▶ _Assignment_
What is the number of lines in the material below that include the word "when"? Write that number and nothing more.

▶ _Exercise material_
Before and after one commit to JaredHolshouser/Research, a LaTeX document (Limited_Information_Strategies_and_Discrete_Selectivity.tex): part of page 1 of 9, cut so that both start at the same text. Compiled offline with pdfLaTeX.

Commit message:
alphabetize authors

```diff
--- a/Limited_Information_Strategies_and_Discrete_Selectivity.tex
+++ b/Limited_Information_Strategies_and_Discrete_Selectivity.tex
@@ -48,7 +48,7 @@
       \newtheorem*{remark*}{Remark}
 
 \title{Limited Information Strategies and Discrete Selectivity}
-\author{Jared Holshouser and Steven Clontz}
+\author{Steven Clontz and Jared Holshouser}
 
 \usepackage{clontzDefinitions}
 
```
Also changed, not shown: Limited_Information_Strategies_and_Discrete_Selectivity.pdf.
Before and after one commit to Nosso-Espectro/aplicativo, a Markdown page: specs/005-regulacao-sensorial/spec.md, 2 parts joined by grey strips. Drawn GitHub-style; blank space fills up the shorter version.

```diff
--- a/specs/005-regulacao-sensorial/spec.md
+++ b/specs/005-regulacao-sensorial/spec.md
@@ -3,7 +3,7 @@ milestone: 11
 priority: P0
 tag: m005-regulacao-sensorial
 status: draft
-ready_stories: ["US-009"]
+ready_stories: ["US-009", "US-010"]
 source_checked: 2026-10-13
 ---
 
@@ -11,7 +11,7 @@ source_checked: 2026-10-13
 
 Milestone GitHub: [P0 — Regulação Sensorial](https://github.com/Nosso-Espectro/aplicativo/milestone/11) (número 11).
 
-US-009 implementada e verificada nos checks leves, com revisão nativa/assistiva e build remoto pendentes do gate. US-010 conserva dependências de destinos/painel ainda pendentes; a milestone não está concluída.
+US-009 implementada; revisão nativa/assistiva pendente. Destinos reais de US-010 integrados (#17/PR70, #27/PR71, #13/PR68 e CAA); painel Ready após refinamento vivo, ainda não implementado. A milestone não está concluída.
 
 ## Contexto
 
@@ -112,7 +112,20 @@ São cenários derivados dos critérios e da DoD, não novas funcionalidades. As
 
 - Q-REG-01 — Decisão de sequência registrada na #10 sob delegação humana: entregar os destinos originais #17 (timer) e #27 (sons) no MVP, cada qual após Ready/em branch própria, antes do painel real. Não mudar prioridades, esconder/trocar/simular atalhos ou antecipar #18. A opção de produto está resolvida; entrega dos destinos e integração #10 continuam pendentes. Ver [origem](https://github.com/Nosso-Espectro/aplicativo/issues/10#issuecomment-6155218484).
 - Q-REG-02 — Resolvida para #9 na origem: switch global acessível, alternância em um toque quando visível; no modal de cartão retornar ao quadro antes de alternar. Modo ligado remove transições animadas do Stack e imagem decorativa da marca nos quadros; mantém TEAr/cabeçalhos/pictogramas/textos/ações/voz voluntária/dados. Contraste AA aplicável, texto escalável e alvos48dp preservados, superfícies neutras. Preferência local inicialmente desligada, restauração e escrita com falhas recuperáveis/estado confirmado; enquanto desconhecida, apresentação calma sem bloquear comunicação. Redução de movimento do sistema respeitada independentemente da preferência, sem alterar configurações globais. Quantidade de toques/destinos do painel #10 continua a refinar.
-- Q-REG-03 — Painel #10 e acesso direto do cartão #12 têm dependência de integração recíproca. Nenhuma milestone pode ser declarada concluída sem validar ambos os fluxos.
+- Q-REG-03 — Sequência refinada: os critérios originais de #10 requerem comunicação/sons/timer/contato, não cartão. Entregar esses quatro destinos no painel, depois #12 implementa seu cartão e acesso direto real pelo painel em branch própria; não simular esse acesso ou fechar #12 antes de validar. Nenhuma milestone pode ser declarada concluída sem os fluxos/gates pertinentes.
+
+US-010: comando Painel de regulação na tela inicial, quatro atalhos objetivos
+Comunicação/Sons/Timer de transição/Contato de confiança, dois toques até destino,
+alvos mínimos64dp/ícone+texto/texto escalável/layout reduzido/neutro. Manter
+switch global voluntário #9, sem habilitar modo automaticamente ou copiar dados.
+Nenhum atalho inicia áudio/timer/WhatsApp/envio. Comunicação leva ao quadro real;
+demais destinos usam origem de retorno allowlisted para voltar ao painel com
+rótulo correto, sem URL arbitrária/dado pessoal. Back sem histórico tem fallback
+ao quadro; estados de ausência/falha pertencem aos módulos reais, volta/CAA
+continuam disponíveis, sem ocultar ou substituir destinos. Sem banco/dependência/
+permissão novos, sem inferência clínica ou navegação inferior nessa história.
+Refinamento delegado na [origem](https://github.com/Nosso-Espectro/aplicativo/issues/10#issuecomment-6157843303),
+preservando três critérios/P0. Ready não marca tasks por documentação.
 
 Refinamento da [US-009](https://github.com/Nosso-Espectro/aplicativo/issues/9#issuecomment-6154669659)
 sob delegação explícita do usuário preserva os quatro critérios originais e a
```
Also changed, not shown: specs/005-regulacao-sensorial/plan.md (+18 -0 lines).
--
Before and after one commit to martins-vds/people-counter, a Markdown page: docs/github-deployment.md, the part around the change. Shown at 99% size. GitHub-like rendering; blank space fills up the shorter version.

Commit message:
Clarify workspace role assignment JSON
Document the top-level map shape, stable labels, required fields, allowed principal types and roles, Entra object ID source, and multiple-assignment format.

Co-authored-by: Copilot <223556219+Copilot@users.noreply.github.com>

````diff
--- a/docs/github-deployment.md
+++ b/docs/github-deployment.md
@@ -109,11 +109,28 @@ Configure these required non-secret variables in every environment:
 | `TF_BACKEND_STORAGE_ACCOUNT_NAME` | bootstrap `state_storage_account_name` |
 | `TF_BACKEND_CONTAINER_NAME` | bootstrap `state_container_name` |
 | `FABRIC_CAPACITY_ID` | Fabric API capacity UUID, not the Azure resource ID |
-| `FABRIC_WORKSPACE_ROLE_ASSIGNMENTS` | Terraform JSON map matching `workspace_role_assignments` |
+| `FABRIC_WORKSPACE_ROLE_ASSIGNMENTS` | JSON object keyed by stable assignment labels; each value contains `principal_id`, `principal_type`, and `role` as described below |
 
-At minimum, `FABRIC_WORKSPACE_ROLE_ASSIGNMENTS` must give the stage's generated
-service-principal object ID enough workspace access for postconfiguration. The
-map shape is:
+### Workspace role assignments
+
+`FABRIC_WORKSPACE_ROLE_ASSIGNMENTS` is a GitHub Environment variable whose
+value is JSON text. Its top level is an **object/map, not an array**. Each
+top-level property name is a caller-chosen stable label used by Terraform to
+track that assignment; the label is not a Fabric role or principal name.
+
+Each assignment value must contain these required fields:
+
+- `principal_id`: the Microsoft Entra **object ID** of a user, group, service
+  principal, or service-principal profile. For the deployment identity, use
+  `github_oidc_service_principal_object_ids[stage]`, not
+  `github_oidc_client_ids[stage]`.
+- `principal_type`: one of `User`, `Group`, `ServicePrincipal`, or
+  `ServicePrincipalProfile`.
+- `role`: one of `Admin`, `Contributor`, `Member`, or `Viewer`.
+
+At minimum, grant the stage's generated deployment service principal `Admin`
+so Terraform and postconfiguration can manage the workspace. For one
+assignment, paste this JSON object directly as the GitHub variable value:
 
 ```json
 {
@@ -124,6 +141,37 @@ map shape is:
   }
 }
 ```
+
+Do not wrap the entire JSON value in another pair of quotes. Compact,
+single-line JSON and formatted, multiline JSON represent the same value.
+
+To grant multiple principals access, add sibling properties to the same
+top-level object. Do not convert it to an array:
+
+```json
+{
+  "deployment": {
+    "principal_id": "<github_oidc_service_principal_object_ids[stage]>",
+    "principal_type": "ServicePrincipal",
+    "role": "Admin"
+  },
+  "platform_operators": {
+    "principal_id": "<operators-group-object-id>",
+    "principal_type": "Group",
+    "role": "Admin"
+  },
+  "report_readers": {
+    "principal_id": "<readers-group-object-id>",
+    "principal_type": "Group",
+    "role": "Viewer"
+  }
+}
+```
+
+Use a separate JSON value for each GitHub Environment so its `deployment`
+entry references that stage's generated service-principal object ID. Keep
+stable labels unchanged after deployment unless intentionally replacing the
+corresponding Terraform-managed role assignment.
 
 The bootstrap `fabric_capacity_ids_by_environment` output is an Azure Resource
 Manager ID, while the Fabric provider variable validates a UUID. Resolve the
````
==
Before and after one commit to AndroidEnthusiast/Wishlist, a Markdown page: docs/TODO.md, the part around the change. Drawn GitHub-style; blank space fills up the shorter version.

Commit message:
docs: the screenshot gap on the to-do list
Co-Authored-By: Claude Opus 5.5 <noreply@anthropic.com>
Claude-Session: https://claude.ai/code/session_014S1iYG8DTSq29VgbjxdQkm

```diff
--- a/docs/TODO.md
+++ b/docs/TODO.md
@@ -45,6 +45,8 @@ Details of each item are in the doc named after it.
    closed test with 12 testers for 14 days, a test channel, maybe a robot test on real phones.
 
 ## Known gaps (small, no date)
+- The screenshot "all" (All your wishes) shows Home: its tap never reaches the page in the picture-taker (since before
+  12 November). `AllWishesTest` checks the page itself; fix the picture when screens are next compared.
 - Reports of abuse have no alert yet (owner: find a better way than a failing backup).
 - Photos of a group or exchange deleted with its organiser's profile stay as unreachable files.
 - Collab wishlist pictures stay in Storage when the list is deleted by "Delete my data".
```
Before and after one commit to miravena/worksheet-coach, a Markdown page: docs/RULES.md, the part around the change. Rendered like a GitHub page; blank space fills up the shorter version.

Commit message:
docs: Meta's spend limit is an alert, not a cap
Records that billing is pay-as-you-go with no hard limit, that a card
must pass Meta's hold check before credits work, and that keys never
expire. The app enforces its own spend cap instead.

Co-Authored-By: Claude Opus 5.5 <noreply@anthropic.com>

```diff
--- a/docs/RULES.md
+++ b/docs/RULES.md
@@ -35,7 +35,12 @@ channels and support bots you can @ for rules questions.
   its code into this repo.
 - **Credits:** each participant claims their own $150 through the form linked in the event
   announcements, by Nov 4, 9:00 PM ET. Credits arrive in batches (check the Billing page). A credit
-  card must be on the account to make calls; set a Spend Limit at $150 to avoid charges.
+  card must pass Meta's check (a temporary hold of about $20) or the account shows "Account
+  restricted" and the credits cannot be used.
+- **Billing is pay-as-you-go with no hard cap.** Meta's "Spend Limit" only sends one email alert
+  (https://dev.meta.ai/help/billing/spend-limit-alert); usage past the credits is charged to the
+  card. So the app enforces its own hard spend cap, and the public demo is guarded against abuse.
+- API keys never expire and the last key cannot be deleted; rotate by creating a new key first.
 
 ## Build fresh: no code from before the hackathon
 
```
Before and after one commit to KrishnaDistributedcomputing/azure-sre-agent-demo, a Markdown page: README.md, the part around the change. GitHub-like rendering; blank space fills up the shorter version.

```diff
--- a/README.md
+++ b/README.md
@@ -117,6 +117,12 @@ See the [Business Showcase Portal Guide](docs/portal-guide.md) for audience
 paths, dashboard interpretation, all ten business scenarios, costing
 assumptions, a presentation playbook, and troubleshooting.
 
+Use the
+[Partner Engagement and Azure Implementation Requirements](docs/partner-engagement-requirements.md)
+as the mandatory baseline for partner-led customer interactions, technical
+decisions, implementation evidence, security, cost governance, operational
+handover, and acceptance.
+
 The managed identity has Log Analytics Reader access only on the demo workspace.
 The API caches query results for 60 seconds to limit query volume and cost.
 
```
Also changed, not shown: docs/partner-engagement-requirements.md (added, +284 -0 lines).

▶ _Problem solution_
2